After a week of using the final version of XP x64, I did notice one major difference when compared with the release candidates: Windows Update now navigates to the Windows Server 2003 Service Pack 1 (SP1) version of Microsoft's Web-based software patch and update service. That makes sense, since XP x64 is based on the Windows Server 2003 SP1 code base. According to Microsoft lead product manager Greg Sullivan, this means that XP x64 is the most secure Windows client ever created.
As with the release candidate versions, application compatibility is a mixed bag with the shipping version of XP x64 Edition. There are some improvements, however. Microsoft has done away with the Windows Media 9 Series-related errors that previously dogged some application installs--most notably that of Adobe PhotoShop Elements 3.0--and Microsoft Office 2003 SP1 now installs without any complaints, a welcome change.
Some other applications, however, now display strange error messages. Apple's popular ITunes, for example, pops up a dialog when run, alerting you that the application's drivers are "valid but incompatible" with this 64-bit version of Windows.
Indeed, finding compatible drivers will continue to be an issue for quite some time, and Microsoft is upfront about the fact that the x64 platform probably won't be mainstream until Longhorn ships in 2006. However, XP x64 includes over 15,000 device drivers, more than any previous Windows version, and many more will be available on Windows Update in the near future.

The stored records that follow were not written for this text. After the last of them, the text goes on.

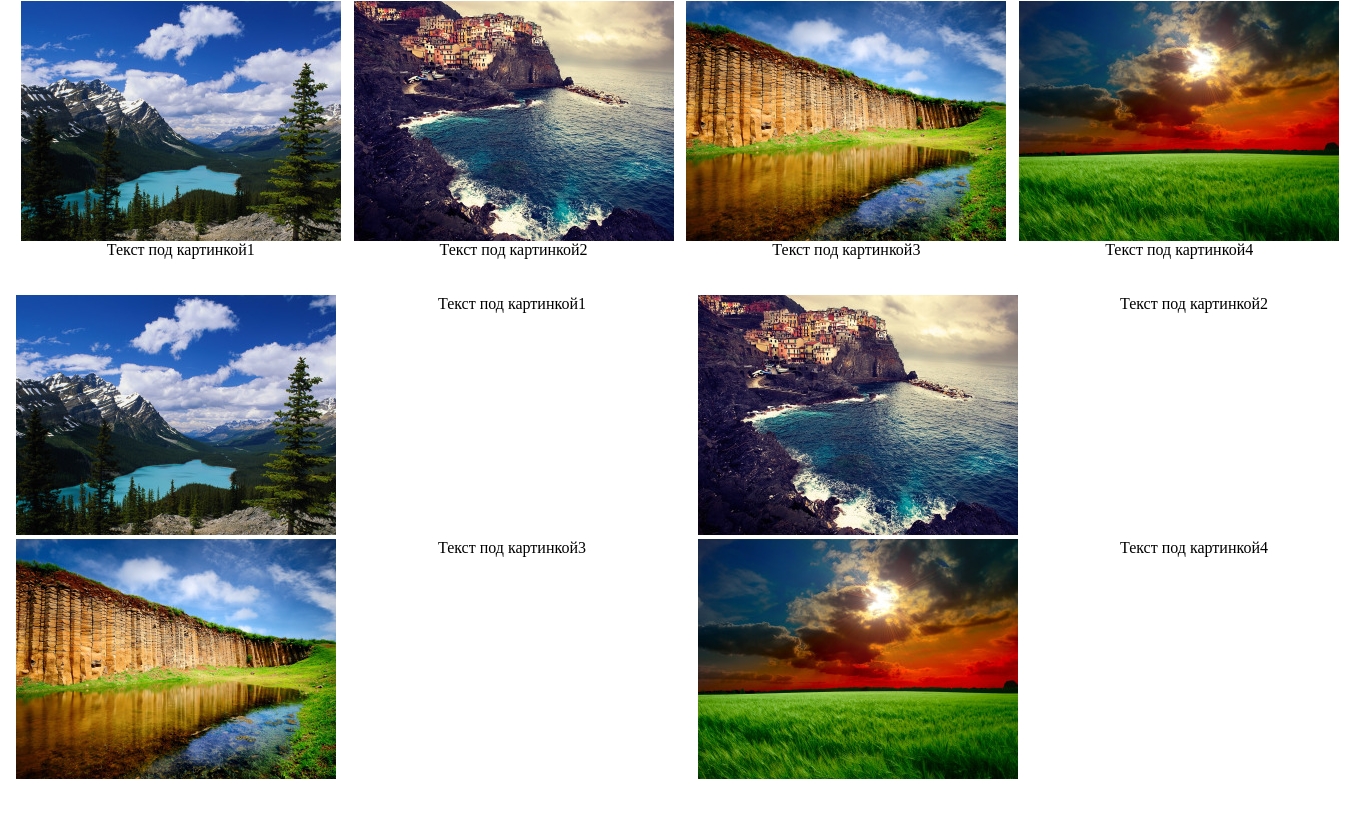
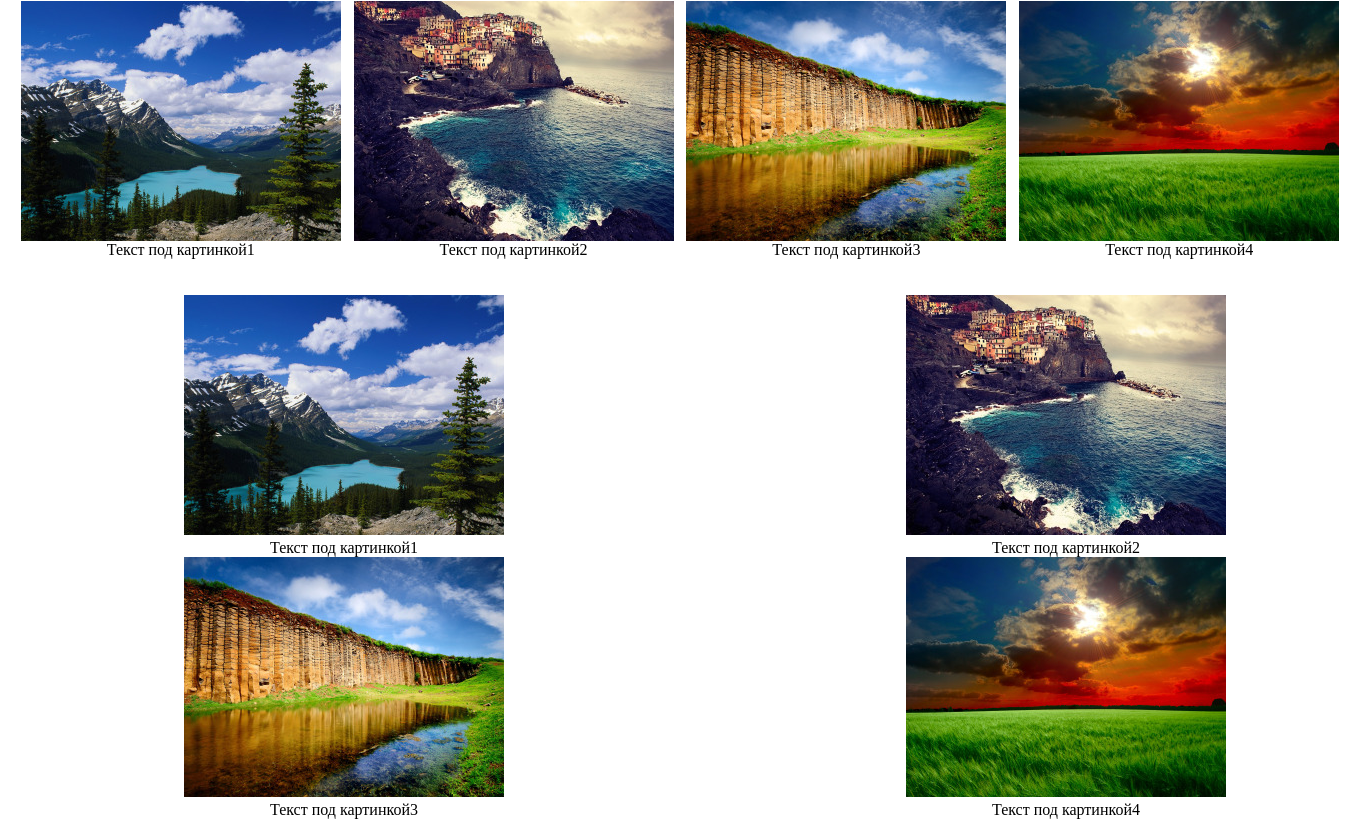
Before and after one commit to nvrtsky/Navrotsky_Alexandr, a PHP site: page /homework.html in a window 1360 px wide; the page is wider, and only the part inside the window is pictured. Shown: the part 557-1384 px from the top of that part. Before the commit the page ends 1336 px from the top of that part, so only its background shows below. Run offline with PHP 8.4, Linux system fonts and the light colour scheme.

Commit message:
ДЗ 03.02

```diff
--- a/homework.html
+++ b/homework.html
@@ -71,22 +71,22 @@
         <br>
         <!--Картинки для ДЗ 04.02 / grid-->
         <section class="grid">
-            <section class="grid2">
+            <section>
             <div align="center"> <img src="images/1.jpg"></div>
             <div align="center"> <a>Текст под картинкой1</a></div>
             </section>
 
-            <section class="grid2">
+            <section>
             <div align="center"> <img src="images/2.jpg"></div>
             <div align="center"> <a>Текст под картинкой2</a></div>
             </section>
 
-            <section class="grid2">
+            <section>
             <div align="center"> <img src="images/3.jpg"></div>
             <div align="center"> <a>Текст под картинкой3</a></div>
             </section>
 
-            <section class="grid2">
+            <section>
             <div align="center"> <img src="images/4.jpg"></div>
             <div align="center"> <a>Текст под картинкой4</a></div>
             </section>
--- a/style.css
+++ b/style.css
@@ -59,9 +59,5 @@ a:hover {
     display: grid;
     grid-template-columns: 50% 50%;
     grid-template-rows: 50% 50%;
-    grid-column-gap: 10px;
+    grid-column-gap: 50px;
 }
-.grid2 {
-    display: grid;
-    grid-template-columns: 50% 50%;
-  }
```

"Over 400 companies are lining up to support XP x64," Sullivan says. "But clearly we won't have full driver support this year."